# PROBLEM DESCRIPTION
Going through the entries below, work out how many lines have the string "span" in them. Give the number and nothing more.

# Front-end code edit data
◇ ◇ ◇ ◇ ◇ ◇ ◇
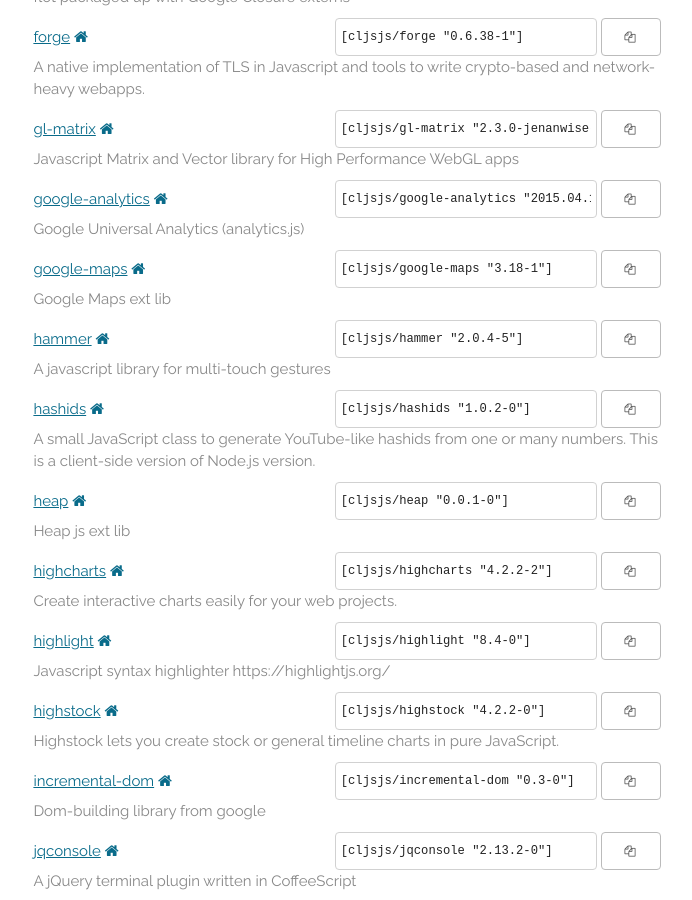
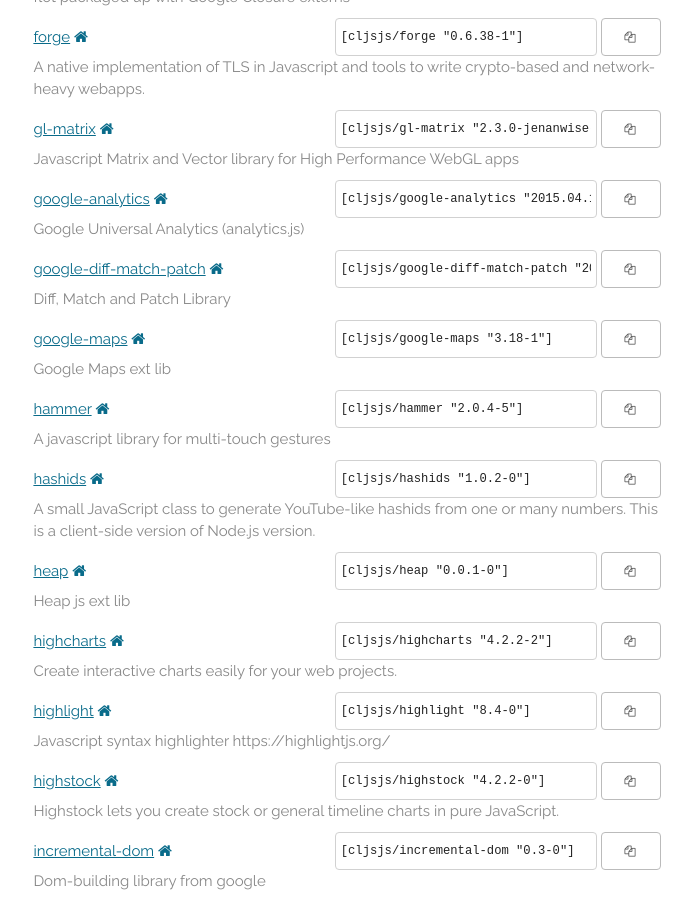
Before and after one commit to cljsjs/cljsjs.github.io, a Jekyll site: the page built from index.markdown, in a window 1280 px wide and 900 px high, scrolled down 4610 px. Shown: the whole window, without its empty margins (293-985 px from the left). Built offline with Jekyll 4.4.1, drawn with Linux system fonts in a browser that asks for light colours; nearby versions of some CDN libraries; comment, search, counter and statistics services are not loaded.

Commit message:
Automatic update

```diff
--- a/_includes/packages.html
+++ b/_includes/packages.html
@@ -465,6 +465,15 @@
     <p class="description">Google Universal Analytics (analytics.js)</p>
   </li>
   <li>
+    <a href="https://clojars.org/cljsjs/google-diff-match-patch">google-diff-match-patch</a>
+    <a href="http://code.google.com/p/google-diff-match-patch/" target="new"><i class="fa fa-home"></i></a>
+    <span class="clojars">
+      <input type="text" value='[cljsjs/google-diff-match-patch "20121119-0"]'/>
+      <button data-clipboard-text='[cljsjs/google-diff-match-patch "20121119-0"]'><i class="fa fa-copy"></i></button>
+    </span>
+    <p class="description">Diff, Match and Patch Library</p>
+  </li>
+  <li>
     <a href="https://clojars.org/cljsjs/google-maps">google-maps</a>
     <a href="https://developers.google.com/maps/documentation/javascript/" target="new"><i class="fa fa-home"></i></a>
     <span class="clojars">
@@ -558,8 +567,8 @@
     <a href="https://clojars.org/cljsjs/jquery">jquery</a>
     <a href="http://jquery.com/" target="new"><i class="fa fa-home"></i></a>
     <span class="clojars">
-      <input type="text" value='[cljsjs/jquery "2.1.4-0"]'/>
-      <button data-clipboard-text='[cljsjs/jquery "2.1.4-0"]'><i class="fa fa-copy"></i></button>
+      <input type="text" value='[cljsjs/jquery "2.2.2-0"]'/>
+      <button data-clipboard-text='[cljsjs/jquery "2.2.2-0"]'><i class="fa fa-copy"></i></button>
     </span>
     <p class="description">The Write Less, Do More, JavaScript Library.</p>
   </li>
```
◇ ◇ ◇ ◇ ◇ ◇ ◇
# EXPECTED OUTPUT
5